The declaration, according to a statement by the UNAIDS, is based on evidence, grounded in human rights and will serve as an important road map to advance the global HIV response over the next five years.
The statement quoted the Executive Director of UNAIDS, Winnie Byanyima, as saying: “I would like to thank all Member States.
“Over the past two months they have drafted, negotiated and delivered a bold political declaration that will guide global efforts to end a pandemic that has ravaged countries and communities for 40 years.”
The UNAIDS further noted that important advances have been achieved in the 2021 political declaration, including new targets to ensure that 95% of people at risk of HIV use combination HIV prevention services, a greater emphasis on community-led provision of services—including a target to ensure that 80% of services for key populations are provided by communities—and a commitment to end inequalities, going far beyond Sustainable Development Goal 10, reduce inequalities.

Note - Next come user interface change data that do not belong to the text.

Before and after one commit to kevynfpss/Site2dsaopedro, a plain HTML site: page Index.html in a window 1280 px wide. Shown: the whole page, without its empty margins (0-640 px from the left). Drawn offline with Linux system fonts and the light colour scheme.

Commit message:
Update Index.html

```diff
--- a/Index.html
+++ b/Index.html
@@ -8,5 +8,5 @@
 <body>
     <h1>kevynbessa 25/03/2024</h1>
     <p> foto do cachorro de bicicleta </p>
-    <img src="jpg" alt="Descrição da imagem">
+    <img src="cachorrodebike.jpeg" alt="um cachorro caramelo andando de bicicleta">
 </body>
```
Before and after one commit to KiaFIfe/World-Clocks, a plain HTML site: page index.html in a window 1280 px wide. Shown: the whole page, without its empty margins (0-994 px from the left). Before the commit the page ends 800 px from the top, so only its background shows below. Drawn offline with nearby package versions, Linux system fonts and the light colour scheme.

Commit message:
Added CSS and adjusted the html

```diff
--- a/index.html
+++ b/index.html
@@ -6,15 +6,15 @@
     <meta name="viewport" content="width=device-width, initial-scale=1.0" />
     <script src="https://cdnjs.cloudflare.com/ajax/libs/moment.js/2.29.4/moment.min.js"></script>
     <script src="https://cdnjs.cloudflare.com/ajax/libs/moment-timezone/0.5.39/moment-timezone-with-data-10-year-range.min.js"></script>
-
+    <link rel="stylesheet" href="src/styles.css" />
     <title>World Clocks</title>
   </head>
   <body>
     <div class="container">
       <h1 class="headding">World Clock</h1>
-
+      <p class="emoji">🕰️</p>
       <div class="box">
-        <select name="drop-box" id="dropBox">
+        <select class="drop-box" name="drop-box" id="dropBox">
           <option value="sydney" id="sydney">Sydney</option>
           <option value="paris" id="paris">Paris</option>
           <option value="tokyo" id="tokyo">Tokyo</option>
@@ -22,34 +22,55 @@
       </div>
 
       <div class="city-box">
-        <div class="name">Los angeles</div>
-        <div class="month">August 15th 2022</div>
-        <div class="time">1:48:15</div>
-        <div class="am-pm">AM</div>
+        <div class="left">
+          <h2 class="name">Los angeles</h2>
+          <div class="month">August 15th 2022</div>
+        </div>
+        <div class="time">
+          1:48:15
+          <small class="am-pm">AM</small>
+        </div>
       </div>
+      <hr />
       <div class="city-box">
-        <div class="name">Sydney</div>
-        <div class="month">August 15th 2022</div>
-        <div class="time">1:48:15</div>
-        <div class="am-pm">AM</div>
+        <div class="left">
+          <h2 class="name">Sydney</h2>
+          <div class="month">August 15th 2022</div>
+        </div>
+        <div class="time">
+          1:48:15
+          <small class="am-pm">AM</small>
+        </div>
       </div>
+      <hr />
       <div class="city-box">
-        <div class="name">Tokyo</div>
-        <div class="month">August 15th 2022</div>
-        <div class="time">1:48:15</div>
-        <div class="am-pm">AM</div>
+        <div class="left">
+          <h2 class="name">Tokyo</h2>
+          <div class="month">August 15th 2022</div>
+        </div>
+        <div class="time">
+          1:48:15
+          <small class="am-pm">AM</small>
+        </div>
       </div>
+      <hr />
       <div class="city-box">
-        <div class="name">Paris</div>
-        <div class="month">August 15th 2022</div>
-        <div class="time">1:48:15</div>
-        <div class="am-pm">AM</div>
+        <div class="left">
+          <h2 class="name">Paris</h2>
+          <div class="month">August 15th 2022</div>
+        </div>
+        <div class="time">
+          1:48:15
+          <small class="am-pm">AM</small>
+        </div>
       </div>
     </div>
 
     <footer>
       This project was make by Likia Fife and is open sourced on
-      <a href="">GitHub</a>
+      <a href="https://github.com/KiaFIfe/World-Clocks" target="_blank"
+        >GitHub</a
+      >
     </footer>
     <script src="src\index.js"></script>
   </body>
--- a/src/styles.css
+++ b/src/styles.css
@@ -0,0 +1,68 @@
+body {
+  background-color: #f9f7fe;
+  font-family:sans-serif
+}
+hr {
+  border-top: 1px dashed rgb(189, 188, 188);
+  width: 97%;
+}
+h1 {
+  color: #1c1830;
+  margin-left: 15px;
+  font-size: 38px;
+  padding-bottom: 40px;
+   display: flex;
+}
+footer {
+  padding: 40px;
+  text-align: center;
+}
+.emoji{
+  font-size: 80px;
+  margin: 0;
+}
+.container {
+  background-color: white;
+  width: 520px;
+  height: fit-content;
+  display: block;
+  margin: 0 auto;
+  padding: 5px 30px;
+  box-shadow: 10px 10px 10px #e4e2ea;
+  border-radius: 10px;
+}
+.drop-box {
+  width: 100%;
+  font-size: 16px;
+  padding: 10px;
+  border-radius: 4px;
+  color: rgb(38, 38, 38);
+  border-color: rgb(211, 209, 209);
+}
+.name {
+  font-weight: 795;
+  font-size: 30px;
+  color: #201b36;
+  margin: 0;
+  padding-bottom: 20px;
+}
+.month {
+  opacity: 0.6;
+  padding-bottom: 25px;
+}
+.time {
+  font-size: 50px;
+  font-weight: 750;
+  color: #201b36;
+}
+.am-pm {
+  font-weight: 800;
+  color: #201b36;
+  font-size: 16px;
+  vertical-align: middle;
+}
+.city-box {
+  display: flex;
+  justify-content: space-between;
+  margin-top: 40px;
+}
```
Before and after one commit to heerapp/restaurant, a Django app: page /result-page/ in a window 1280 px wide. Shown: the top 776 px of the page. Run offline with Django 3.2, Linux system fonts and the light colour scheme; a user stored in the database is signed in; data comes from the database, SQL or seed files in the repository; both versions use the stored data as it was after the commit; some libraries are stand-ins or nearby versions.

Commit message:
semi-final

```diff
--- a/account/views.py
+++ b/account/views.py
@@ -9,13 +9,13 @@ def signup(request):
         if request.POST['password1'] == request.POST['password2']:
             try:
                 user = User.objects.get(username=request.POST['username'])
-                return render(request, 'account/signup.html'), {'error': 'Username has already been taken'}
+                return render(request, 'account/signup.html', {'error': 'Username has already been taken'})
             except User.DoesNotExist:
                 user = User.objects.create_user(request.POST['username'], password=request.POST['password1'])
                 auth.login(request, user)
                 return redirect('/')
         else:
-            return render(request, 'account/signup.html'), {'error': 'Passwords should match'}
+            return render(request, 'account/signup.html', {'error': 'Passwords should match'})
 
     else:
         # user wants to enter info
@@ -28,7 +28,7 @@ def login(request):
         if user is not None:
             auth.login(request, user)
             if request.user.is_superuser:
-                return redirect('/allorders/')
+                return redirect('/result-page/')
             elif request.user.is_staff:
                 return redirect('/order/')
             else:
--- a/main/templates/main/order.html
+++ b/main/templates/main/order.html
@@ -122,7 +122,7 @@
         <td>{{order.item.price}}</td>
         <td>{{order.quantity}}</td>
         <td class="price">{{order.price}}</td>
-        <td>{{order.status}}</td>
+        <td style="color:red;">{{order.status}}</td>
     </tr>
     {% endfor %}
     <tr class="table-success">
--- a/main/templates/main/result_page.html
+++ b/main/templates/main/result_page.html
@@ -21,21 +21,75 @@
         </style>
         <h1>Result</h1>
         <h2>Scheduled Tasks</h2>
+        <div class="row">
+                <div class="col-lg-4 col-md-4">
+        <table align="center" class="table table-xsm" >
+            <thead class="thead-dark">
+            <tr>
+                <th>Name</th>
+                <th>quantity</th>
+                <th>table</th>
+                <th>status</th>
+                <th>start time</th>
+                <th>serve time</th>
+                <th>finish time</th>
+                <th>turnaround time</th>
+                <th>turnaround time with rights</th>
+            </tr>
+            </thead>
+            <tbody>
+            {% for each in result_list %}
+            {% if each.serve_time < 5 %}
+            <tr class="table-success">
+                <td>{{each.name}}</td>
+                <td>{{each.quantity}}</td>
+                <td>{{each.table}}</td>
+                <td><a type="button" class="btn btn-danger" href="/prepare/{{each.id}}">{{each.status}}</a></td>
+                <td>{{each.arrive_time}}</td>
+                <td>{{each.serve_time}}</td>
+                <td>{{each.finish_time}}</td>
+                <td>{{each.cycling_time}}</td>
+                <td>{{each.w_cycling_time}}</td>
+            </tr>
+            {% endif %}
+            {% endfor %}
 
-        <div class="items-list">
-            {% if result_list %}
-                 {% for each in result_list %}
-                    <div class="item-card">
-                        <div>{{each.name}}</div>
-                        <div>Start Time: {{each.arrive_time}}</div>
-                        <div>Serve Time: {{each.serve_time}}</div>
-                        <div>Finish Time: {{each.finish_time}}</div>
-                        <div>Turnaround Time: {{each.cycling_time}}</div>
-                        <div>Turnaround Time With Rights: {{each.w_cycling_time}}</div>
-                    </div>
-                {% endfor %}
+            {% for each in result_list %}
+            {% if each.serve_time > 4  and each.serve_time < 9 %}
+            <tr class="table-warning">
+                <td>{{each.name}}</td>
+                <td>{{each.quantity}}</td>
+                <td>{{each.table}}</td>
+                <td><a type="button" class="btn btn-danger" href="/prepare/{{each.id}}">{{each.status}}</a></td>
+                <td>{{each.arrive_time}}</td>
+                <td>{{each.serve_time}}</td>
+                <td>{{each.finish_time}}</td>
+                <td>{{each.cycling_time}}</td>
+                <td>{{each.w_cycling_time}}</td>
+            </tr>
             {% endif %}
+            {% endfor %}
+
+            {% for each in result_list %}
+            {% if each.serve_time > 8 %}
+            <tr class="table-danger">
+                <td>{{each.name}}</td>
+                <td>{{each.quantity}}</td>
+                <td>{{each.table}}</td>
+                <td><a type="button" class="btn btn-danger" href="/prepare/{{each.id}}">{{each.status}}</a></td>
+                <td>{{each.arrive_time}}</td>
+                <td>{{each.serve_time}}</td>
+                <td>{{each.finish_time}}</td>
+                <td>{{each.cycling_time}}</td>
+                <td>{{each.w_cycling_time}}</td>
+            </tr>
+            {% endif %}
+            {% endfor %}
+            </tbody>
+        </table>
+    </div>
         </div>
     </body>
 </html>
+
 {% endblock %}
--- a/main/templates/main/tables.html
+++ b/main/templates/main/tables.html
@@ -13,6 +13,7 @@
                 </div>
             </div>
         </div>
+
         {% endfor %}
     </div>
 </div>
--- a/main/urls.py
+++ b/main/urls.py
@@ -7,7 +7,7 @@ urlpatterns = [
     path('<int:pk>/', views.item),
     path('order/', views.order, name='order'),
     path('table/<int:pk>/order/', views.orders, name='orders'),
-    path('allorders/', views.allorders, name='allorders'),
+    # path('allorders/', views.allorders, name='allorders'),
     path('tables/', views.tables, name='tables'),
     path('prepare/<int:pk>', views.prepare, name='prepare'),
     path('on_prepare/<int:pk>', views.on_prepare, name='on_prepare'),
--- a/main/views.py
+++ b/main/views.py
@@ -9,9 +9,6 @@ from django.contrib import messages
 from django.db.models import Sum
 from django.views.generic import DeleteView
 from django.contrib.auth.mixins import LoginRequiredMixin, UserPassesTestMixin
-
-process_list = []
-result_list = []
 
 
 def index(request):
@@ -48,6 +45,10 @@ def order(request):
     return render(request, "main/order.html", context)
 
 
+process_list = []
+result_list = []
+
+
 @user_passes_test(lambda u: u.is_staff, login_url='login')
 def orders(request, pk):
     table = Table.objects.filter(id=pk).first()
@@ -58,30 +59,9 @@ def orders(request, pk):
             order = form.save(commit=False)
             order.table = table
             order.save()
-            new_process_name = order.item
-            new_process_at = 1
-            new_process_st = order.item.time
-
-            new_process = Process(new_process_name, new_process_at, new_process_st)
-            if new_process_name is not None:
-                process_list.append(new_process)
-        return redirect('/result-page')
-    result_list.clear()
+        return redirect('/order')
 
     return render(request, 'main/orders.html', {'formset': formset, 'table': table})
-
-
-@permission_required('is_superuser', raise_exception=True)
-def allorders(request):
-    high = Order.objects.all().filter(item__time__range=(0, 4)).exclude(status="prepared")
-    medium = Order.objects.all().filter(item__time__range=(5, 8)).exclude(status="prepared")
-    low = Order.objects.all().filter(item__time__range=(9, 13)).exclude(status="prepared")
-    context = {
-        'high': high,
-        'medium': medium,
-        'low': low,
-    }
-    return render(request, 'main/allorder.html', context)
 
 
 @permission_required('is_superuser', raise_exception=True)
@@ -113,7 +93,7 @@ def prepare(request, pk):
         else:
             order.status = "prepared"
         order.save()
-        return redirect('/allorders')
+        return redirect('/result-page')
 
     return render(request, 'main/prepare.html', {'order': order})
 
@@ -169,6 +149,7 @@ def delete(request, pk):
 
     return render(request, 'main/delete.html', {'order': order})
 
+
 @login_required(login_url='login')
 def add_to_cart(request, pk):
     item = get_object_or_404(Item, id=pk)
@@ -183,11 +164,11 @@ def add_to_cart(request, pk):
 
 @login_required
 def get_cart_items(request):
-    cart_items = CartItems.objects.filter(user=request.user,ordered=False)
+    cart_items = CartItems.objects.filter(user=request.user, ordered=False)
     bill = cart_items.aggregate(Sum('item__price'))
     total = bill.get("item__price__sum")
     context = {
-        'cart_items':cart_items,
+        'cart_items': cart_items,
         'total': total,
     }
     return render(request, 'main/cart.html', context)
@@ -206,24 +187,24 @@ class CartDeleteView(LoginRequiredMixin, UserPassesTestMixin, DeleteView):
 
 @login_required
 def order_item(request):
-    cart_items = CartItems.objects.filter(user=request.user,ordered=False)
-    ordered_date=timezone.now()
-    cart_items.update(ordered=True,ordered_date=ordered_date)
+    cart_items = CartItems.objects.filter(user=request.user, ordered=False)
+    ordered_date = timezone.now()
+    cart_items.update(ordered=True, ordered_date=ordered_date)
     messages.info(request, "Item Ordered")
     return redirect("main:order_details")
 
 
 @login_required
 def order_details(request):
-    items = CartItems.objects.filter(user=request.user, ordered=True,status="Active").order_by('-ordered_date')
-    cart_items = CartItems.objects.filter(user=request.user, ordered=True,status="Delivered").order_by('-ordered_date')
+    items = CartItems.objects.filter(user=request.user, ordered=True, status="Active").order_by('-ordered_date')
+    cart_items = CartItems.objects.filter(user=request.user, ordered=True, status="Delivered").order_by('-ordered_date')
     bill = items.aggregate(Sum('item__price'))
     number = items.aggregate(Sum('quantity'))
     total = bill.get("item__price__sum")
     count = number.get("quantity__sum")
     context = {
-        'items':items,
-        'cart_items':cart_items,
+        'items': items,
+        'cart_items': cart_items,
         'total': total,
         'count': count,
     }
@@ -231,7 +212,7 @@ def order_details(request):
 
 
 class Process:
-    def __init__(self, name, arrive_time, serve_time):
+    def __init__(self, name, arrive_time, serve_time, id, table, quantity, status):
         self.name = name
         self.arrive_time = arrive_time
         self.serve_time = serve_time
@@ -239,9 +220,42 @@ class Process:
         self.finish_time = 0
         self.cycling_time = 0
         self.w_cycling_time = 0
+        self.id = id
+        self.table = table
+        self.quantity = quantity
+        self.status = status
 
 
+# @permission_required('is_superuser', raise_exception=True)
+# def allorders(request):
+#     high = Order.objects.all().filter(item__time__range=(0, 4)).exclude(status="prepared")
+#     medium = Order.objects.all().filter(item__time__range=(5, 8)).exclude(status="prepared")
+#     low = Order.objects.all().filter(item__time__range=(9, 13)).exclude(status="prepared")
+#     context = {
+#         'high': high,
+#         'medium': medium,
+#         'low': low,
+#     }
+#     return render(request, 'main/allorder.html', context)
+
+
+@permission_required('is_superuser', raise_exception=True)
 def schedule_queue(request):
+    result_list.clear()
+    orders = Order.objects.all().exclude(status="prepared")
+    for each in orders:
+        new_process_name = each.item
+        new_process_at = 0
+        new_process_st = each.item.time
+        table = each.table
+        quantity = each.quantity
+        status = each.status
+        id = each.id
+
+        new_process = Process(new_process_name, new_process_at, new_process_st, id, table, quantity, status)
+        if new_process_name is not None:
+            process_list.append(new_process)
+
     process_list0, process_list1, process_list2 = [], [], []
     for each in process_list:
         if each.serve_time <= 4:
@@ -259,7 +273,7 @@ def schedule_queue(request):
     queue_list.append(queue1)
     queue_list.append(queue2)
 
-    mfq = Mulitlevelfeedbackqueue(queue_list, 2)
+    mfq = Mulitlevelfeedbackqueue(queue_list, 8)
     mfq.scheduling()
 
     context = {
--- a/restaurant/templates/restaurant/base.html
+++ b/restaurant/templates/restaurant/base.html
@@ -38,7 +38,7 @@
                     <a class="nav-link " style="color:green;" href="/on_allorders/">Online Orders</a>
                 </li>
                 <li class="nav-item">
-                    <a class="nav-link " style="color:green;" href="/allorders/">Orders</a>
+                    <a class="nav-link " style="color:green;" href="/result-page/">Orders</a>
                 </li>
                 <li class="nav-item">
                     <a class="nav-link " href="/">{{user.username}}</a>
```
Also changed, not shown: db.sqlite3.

The High-Level Meeting on AIDS was convened by the President of the General Assembly, with the co-facilitators—the ambassadors of Australia and Namibia—leading negotiations on the political declaration; 193 Member States were represented and the speakers included 14 presidents, five vice-presidents and four prime ministers, with many high-level dignitaries also participating in the thematic panels and 30 supporting events.
The events covered issues from how to increase treatment coverage for children to how to scale up harm reduction and empower young people and adolescents.
The five thematic panels x-rayed issues including: “Addressing Inequalities to End AIDS: 10 Years to 2030; putting People and Communities at the Centre of the Response to AIDS; resources and Funding for an Effective AIDS Response; advancing Gender Equality and Empowering Women and Girls in the AIDS Response and addressing the Impact of the COVID-19 Pandemic on the AIDS Response and Building Back Better for Pandemic Preparedness.
The High-Level Meeting on AIDS featured the participation of people living with HIV, senior United Nations officials, representatives of international organizations, the private sector, civil society and academia and other stakeholders, who discussed practical ways of translating the new political declaration into action and results.